Tim Grimm, Jan Lucas-Grimm ,and their son, Conner, performed in the Doss Barn on June 8.
Photo Credit: USI Photography Services
When Paul and Heidi Doss held their first barn concert in 2008, they saw it as no more than a one-time music event for a family friend. Six years later, they’re still hosting Americana/Folk music artists in the 150 year-old barn on their property in northwestern Vanderburgh County.
The old barn located on their farm was in need of major repairs and Paul Doss, USI professor of geology, even considered tearing it down. Instead, after the first concert was such a big hit, the Doss’ invested in a new roof, secured musical equipment and a sound system donated by family friend Beth Reasoner, built a stage, and created seating using recycled benches from the University and straw bales. Paul and Heidi's connections in the local entertainment scene allowed them to book a few artists to kick-off the first year. What developed is now known as the Doss Barn Concert Series, and the sounds of two or three performances fill the barn each spring and fall.

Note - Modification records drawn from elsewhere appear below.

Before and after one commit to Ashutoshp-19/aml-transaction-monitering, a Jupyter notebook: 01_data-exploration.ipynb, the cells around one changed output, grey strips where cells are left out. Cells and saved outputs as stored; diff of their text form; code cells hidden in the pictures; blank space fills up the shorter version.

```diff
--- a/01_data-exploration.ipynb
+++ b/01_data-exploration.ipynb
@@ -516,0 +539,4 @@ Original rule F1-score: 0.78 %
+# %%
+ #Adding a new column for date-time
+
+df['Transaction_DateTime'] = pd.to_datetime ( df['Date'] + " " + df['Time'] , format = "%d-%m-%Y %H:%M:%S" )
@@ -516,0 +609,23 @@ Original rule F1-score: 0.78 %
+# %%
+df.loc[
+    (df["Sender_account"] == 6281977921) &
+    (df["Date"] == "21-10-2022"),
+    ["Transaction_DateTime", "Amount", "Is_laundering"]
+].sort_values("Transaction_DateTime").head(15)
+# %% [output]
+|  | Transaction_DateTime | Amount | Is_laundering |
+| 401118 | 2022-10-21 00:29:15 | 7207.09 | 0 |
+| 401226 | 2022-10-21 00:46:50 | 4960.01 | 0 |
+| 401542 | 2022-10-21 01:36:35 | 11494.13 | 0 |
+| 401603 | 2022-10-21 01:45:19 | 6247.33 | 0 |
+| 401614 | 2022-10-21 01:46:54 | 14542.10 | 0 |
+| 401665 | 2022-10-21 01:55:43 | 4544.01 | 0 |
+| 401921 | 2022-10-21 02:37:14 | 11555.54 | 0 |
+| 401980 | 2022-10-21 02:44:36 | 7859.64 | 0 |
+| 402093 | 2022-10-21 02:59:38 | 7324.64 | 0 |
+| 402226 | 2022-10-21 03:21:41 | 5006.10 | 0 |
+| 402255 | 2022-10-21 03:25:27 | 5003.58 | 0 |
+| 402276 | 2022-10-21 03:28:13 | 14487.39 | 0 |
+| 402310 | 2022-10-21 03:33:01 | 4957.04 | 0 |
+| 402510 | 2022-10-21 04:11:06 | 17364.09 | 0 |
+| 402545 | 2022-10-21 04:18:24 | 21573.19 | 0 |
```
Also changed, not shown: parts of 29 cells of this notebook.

Indoor and outdoor seating at the barn accommodates up to 60 guests and the concerts have all been “sell-outs” to date. Advertising is solely by word-of-mouth, email, and a Facebook page. From directing parking to offering an after-show campfire and sometimes even their home to traveling artists, the Doss’ are known for making musicians and guests feel welcome.
“The setting itself is special and unique, providing an atmosphere that most people don't have everyday access to— a rustic 19th century barn,” said Andy Black, USI production coordinator for Information Technology. “When you're on the Doss property, Paul and Heidi make everyone feel welcome, and the crowd includes a wonderful mix of people that share a passion for great music. In this relaxing environment, there’s a common feeling that permeates those in attendance— almost like going back in time.”
“Our concert series is unique in that we market to families,” said Heidi. “Kids are welcome. In fact, we started hosting when our son David was just four years old. We just felt it was right for us. And now, at the age of 10, he looks forward to hearing how many kids will be attending each concert.” The Doss’ even hired a babysitter—a teacher from the USI Children’s Learning Center— for the first year’s concert series. Children play outside or join their parents in the barn.
To support the artists, the Doss’ ask guests for a $12 to $15 donation, 100 percent of which goes to the artists, who also have the opportunity to sell CD’s, t-shirts, and books at the barn.
“The Doss Barn provides this cozy space where musicians are willing to perform pieces they haven’t done in years or maybe have never played in public,” said Mark Krahling, director of University Core Curriculum. “Sometimes Paul will pull out his harmonica and play along. It’s quite a scene after dark. Light and music spill through the big barn door onto the Doss farm and couples dance under the stars. And it’s a real barn. I once saw a mouse fall from the hayloft into a musician’s guitar case and then scurry away. We’ve even brought some of the Doss Barn acts—such as Harpeth Rising— to perform at USI.”
The series became increasingly popular after Paul and Heidi brought in talented and aspiring artists including Randy Pease (a retired USI English instructor), Cindy Kallet (Maine), Grey Larsen (Bloomington), Dana and Susan Robinson (North Carolina), Small Potatoes (Chicago), John Prine’s guitarist Jason Wilburn, Tim Grimm, the Hollands, and Guy Clark’s guitarist Verlin Thompson. The Doss’ now regularly receive demos from artists hoping to play in the barn and even have to turn some down.
“It’s all original music,” said Paul. “Their hearts are into it. It’s regular folks making beautiful music.”
See more images from the June 8 Doss Barn performance by Tim Grimm on USI Photography Services' Facebook page.